"The supreme commander of the big ship
is the Sovereign Pontiff. He, seeing the fury of the enemies
and the evils among which his faithful find themselves, determines
to summon around himself the captains of the smaller ships
to hold a council and decide what is to be done.
All the captains come aboard and gather around
the Pope. They hold a meeting, but meantime the wind and the
waves gather in storm, so they are sent back to control their
own ships. There comes a short lull; for a second time the
Pope gathers the captains around him, while the flag-ship
goes on its course. But the frightful storm returns. The Pope
stands at the helm and all his energies are directed to steering
the ship towards those two columns from whose summits hang
many anchors and strong hooks linked to chains.
"All the enemy ships move to attack
it, and they try in every way to stop it and to sink it: some
with books and writings or inflammable materials, of which
they are full; others with firearms, with rifles and with
rams. The battle rages ever more relentlessly. The enemy prows
thrust violently, but their efforts and impact prove useless.
They make attempts in vain and waste all their labor and ammunition;
the big ship goes safely and smoothly on its way. Sometimes
it happens that, struck by formidable blows, it gets large,
deep gaps in its sides; but no sooner is the harm done that
a gentle breeze blows from the two columns and the cracks
close up and the gaps are stopped immediately.
Meanwhile, the guns of the assailants are

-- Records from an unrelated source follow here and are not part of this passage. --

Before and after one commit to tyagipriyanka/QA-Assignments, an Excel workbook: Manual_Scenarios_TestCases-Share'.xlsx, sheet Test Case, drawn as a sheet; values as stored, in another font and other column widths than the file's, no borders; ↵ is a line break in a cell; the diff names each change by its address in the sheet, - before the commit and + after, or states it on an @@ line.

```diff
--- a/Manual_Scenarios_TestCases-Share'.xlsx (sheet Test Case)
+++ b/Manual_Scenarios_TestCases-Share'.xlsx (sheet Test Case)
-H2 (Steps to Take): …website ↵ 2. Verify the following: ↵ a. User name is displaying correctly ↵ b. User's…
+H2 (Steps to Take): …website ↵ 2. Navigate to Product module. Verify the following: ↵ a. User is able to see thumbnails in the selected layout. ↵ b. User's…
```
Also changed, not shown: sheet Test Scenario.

blown up, the rifles and other arms and prows are broken;
many ships are shattered and sink into the sea. Then, the
frenzied enemies strive to fight hand to hand, with fists,
with blows, with blasphemy and with curses.
"Suddenly the Pope falls gravely wounded.
Immediately, those who are with him run to help him and they
lift him up. A second time the Pope is struck, he falls again
and dies". A shout of victory and joy rings out amongst
the enemies; from their ships an unspeakable mockery arises.
But hardly is the Pontiff dead than another
takes his place. The pilots, having met together, have elected
the Pope so promptly that the news of the death of the Pope
coincides with the news of the election of the successor.
The adversaries begin to lose courage.
"The new Pope, putting the enemy to
rout and overcoming every obstacle, guides the ship right
up to the two columns and comes to rest between them; he makes
it fast with a light chain that hangs from the bow to an anchor
of the column on which stands the Host; and with another light
chain which hangs from the stern, he fastens it at the opposite
end to another anchor hanging from the column on which stands
the Immaculate Virgin.
At this point, a great convulsion takes place.
All the ships that until then had fought against the Pope's
ship are scattered; they flee away, collide and break to pieces
one against another. Some sink and try to sink others. Several
small ships that had fought gallantly for the Pope race to
be the first to bind themselves to those two columns. Many
other ships, having retreated through fear of the battle,
cautiously watch from far away; the wrecks of the broken ships
having been scattered in the whirlpools of the sea, they in
their turn sail in good earnest to those two columns, and
having reached them, they make themselves fast to the hooks
hanging down from them and their they remain safe, together
with the principal ship, on which is the Pope. Over the sea
their reigns a great calm."